When we were done, persons on board had more protection from getting washed overboard. I was awarded with the sense that I was doing something important and useful, beyond the normal routine.
That evening the crew did battle with some nasty weather, working under the cover of darkness. Alix was our watch leader and a great encouragement to us all. She was wise, experienced and good humored. During the early hours of the morning, Alix’s watch section was sent aloft to take in some reefs and directed to set up the main staysail for stability.
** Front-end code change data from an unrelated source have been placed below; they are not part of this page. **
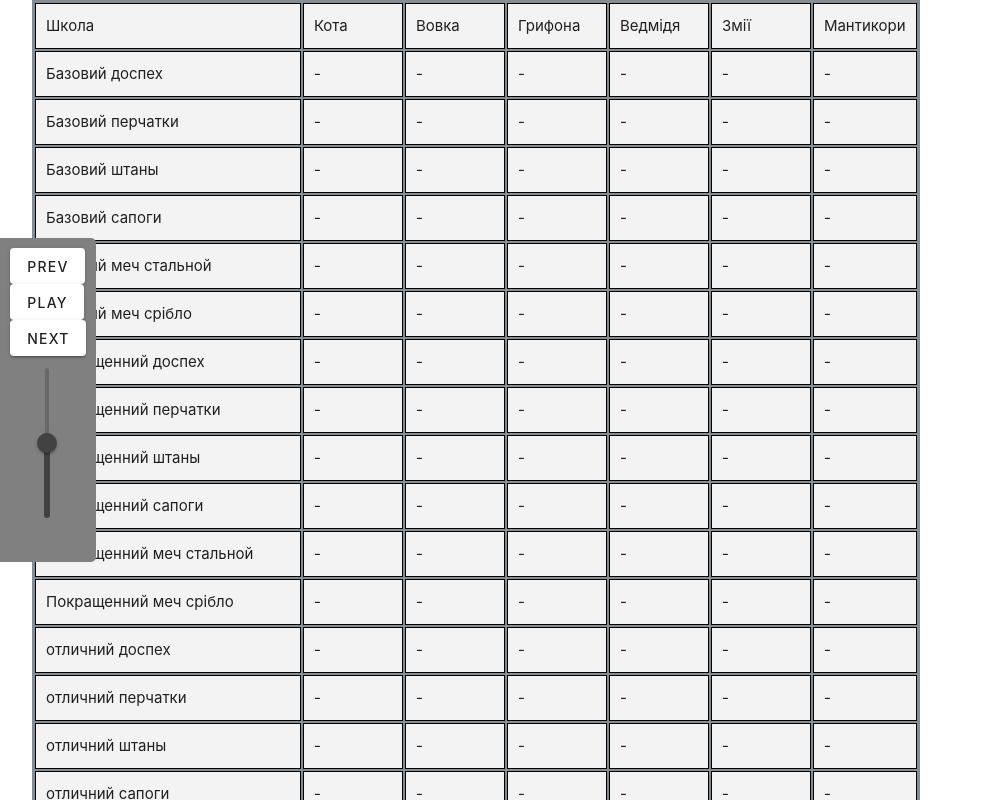
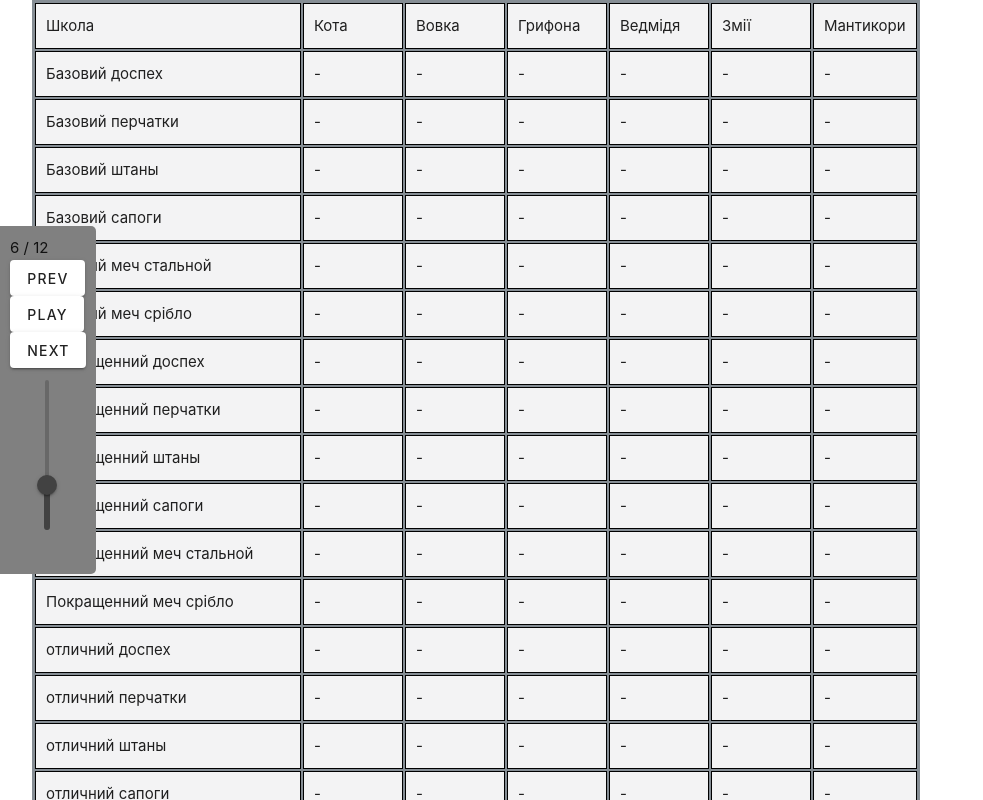
Before and after one commit to AnnaAlmie/EquipmentTheWitcher, a Vue app: page / in a window 1280 px wide. Shown: the top 800 px of the page, without its empty margins (0-983 px from the left). Built offline with nearby package versions, Linux system fonts and the light colour scheme; no server answers.

Commit message:
finish logic of player

```diff
--- a/src/components/ThePlayer.vue
+++ b/src/components/ThePlayer.vue
@@ -4,9 +4,8 @@ import { Howl, Howler } from 'howler'
 import 'vuetify/dist/vuetify.css'
 import allSongs from '@/audio/songs';
 
-
 let appearPlayer = ref<boolean>(false);
-let volume = ref<number>(0.5);
+let volume = ref<number>(0.3);
 let trackIndex = ref<number>(5);
 let isPlay = ref<boolean>(false);
 
@@ -16,25 +15,16 @@ onMounted(() => {
     }, 300)
 })
 
+let howlProps = {
+    autoplay: false,
+    loop: false,
+    volume: volume.value,
+    onend: () => { nextTrack() }
+}
 let sound = new Howl({
     src: allSongs[trackIndex.value],
-    autoplay: false,
-    loop: false,
-    volume: 0.5,
-    onplay: function (id) {
+    ...howlProps
 
-        isPlay.value = true
-    },
-    onpause: function (id) {
-        console.log(id)
-        isPlay.value = false
-    },
-    onend: function () {
-        sound.stop()
-
-        trackIndex.value++
-        sound.play()
-    }
 });
 
 watch(volume,
@@ -43,22 +33,53 @@ watch(volume,
     }
 )
 
-function next() {
-    sound.stop()
+function playingTrack(status: boolean) { // play
+    isPlay.value = status;
+    if (status) {
+        sound.play()
+    } else {
+        sound.pause()
+    }
+}
 
-    trackIndex.value++
-    sound.play()
-    console.log(trackIndex.value, sound)
+function prevTrack() { // previous
+    if (trackIndex.value === 0) {
+        trackIndex.value = allSongs.length - 1;
+    } else {
+        trackIndex.value--;
+    }
+    newTrack()
+}
+
+function nextTrack() { // next
+    if (trackIndex.value === allSongs.length - 1) {
+        trackIndex.value = 0;
+    } else {
+        trackIndex.value++;
+    }
+    newTrack()
+}
+
+function newTrack() { // new
+    sound.stop();
+
+    sound = new Howl({
+        src: allSongs[trackIndex.value],
+        ...howlProps
+    })
+
+    playingTrack(true);
 }
 </script>
 
 <template>
     <Transition name="slide-fade" v-show="appearPlayer">
         <div class="player">
-            <v-btn>prev</v-btn>
-            <v-btn @click="sound.play()" v-if="!isPlay">play</v-btn>
-            <v-btn @click="sound.pause()" v-else>pause</v-btn>
-            <v-btn @click="next">next</v-btn>
+            {{ trackIndex + 1 }} / {{ allSongs.length }}
+            <v-btn @click="prevTrack">prev</v-btn>
+            <v-btn @click="playingTrack(true)" v-if="!isPlay">play</v-btn>
+            <v-btn @click="playingTrack(false)" v-else>pause</v-btn>
+            <v-btn @click="nextTrack">next</v-btn>
             <v-slider v-model="volume" direction="vertical" show-ticks min="0" max="1" step="0.1"
                 class="volume"></v-slider>
         </div>
```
Watching the others high in the tops amidst the eeriness of the green and red running lights gave me a sense of awe of their courage, agility, and experience, if not downright audacity. It was difficult enough for me to find the right line during the day when there was light, but to find things at night was a true test of ones familiarity with the ship’s rigging. Sometimes I could hear the others calling out from above, but couldn’t see them through the darkness.
Still handicapped by seasickness, but mainly from inexperience, I watched and assisted from the security of the deck. The gusty winds and roll of the ship threatened to catch anyone careless with their footing. This made watching Billy, another crew member in Alix’s watch, all the more incredible as he moved from one precarious looking position to another, breaking out the mainstaysail from its stowed position along the foremast.
Hauling up a sail on a ship takes some serious brawn, but, unlike the old men‑of‑war that usually had massive manpower at their disposal, this ship had to do it with only the handful of dedicated crew that stood every watch.
As sunrise approached during the 0400 to 0800, the weather became more severe. As I lay in my bunk below, feeling the uneasy movement of the ship, I could hear the exertions of the watch reefing in more sails during a slashing rain squall. The crew of my watch were probably out there giving their mates some extra hands.
copyright © 2002 Challen K. Yee